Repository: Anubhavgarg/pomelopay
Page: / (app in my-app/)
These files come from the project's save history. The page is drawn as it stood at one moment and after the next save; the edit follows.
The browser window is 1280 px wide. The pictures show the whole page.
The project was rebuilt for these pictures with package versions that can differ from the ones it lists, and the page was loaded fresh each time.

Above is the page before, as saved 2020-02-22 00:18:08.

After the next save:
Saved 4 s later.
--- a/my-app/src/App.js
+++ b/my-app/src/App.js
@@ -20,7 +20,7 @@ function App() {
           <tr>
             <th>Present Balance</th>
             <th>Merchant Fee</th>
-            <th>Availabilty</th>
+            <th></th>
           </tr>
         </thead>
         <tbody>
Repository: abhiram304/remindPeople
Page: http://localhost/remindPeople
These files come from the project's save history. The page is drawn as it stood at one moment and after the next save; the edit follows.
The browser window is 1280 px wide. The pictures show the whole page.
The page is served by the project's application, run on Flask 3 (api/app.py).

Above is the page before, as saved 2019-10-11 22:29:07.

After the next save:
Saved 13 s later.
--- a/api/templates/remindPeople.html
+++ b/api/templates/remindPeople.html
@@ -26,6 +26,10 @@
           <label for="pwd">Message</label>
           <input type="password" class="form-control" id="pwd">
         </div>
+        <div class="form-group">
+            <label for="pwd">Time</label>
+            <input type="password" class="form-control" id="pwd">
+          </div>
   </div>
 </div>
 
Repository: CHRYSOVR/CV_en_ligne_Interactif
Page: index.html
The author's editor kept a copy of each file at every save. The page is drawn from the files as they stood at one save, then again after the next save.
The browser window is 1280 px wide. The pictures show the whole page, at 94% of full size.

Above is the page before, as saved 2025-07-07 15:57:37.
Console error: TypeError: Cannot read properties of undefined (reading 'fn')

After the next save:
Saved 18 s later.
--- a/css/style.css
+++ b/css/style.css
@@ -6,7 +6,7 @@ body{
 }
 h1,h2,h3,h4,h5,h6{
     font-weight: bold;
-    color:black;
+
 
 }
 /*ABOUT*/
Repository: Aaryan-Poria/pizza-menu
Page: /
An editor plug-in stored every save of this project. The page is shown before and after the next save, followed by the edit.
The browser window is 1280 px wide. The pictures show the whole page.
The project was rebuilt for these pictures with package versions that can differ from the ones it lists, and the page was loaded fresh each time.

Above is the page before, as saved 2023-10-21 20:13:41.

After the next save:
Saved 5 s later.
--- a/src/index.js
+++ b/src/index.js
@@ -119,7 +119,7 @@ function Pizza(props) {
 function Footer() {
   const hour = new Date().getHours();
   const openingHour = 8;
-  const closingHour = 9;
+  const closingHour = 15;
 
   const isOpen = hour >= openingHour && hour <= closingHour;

What is being asked — Exactly repeat the lines from the line that contains "Above is the page before, as saved 2023-10-21" to the end of the entries, both included, and leave out all other lines.

Answer to this problem —
Above is the page before, as saved 2023-10-21 20:13:41.

After the next save:
Saved 5 s later.
--- a/src/index.js
+++ b/src/index.js
@@ -119,7 +119,7 @@ function Pizza(props) {
 function Footer() {
   const hour = new Date().getHours();
   const openingHour = 8;
-  const closingHour = 9;
+  const closingHour = 15;
 
   const isOpen = hour >= openingHour && hour <= closingHour;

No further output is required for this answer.